Editor's Note: Daniel R. DePetris is the Senior Associate Editor of the Journal on Terrorism and Security Analysis.
By Daniel R. DePetris - Special to CNN
In one of the most far-reaching and dramatic decisions in the post-Ali Abdullah Saleh era, Yemen’s newly elected president, Abed Rabbo Mansour Hadi, has ordered the dismissal of several high-ranking loyalists of the previous government.
A total of four governors and three military commanders - two of whom happen to be family members of Ali Abdullah Saleh himself - were asked to leave their posts by the former Vice President, who is attempting to steer Yemen on the path of a successful transition while at the same time protecting his young administration from internal sabotage.
Both of these tasks will be enormously difficult to carry out in full, but with a fresh popular mandate from the Yemeni people last February, President Hadi is using the support to his advantage.
Friday’s dismissals would not have been such a big deal if Saleh decided to take a page out of the handbook of the ousted Tunisian President Zine el Abedine Ben Ali; staying out of the limelight and tucking himself away in exile.
But due to the former president’s frustrating yet effective negotiation tactics, Saleh managed to grab major concessions from his adversaries (both in the Yemeni opposition and in the Gulf Cooperation Council) before stepping down, assuring that he and his family are taken care of before giving what the international community wanted most.
One of those concessions, in addition to immunity from prosecution over the killing of unarmed protesters throughout the uprising, was the right for Saleh to lead his General People’s Congress Party (GPC) from inside Yemen.
The arrangement is akin to allowing a criminal membership on the early-release prison committee, but for the United States and the Saudis, providing Saleh with a face-saving graceful exit was the only way that the country could begin its long and difficult journey of moving on from the turmoil.
Predictably, all of the agreement’s stipulations have essentially permitted the former president to use the loyalists in his party - as well as his relatives in the security ministries - to thwart decisions that Saleh himself does not approve of.
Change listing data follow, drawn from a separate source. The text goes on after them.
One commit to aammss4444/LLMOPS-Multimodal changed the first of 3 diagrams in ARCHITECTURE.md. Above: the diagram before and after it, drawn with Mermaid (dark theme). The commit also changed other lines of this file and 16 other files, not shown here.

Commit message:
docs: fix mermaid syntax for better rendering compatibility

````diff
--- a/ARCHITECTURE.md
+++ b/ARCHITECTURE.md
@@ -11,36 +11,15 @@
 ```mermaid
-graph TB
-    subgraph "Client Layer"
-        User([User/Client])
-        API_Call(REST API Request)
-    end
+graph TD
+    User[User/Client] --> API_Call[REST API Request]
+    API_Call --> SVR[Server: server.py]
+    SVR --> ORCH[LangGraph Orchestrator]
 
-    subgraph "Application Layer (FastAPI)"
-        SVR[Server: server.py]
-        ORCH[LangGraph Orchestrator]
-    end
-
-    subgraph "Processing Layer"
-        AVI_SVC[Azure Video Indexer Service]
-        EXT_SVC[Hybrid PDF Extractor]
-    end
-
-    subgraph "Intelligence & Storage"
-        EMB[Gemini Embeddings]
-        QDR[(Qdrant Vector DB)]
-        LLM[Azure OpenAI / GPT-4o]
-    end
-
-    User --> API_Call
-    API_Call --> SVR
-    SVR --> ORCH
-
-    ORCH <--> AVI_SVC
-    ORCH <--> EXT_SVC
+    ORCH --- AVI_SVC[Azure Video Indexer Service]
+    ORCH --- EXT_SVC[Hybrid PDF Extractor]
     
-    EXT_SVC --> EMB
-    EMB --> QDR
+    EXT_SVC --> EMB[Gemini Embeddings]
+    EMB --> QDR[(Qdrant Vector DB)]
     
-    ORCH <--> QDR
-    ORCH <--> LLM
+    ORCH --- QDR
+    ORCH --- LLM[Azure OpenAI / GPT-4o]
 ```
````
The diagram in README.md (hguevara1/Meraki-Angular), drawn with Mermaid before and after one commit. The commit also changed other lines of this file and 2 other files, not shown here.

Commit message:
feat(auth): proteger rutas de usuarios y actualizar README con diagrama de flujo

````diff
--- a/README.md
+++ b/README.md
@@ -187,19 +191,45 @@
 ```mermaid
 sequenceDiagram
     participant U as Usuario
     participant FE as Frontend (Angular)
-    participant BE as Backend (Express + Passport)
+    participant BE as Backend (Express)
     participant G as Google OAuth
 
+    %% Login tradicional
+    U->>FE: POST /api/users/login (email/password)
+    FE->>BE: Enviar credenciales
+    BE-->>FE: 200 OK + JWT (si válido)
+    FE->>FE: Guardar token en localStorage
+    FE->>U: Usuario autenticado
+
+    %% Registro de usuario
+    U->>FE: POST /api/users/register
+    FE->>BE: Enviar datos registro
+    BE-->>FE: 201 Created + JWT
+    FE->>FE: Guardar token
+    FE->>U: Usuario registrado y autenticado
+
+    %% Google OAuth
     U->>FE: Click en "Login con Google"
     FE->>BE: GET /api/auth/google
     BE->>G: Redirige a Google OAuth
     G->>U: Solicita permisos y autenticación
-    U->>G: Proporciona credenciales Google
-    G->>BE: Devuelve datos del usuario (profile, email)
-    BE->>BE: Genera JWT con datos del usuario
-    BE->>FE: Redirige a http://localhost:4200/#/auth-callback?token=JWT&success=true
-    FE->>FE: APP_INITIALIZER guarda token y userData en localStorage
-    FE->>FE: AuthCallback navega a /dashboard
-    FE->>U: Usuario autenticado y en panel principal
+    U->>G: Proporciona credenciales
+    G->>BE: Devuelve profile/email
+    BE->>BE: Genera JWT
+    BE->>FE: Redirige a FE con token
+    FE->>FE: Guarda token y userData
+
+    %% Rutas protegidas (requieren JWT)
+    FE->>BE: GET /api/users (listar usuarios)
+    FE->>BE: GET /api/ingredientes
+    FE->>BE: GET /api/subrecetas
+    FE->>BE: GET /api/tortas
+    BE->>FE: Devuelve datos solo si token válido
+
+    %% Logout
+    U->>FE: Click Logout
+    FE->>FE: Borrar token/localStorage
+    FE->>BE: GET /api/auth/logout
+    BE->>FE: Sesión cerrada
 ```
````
Last March, members of the GPC walked out of an interim parliament session after disagreeing with some of the views of the other representatives. At around the same time, Saleh personally telephoned the newly-installed Yemeni Prime Minister, Mohammed Basindwa, and threatened to ruin his government if opposition parliamentarians did not change their behavior. Basindwa reacted by telling Hadi that his orders were either being ignored by some his subordinates or struck down by Saleh loyalists who remained embedded in the ministries.
The situation was so troubling and potentially explosive that the White House released a statement expressing its disappointment and concern that some Yemeni actors were deliberately stalling the transition process.
If Friday’s decisions are anything to go by, it appears that Hadi is now feeling his political oats and ready to take bold moves in order to eliminate some of the deadlock that Saleh’s friends and family are generating within the unity government.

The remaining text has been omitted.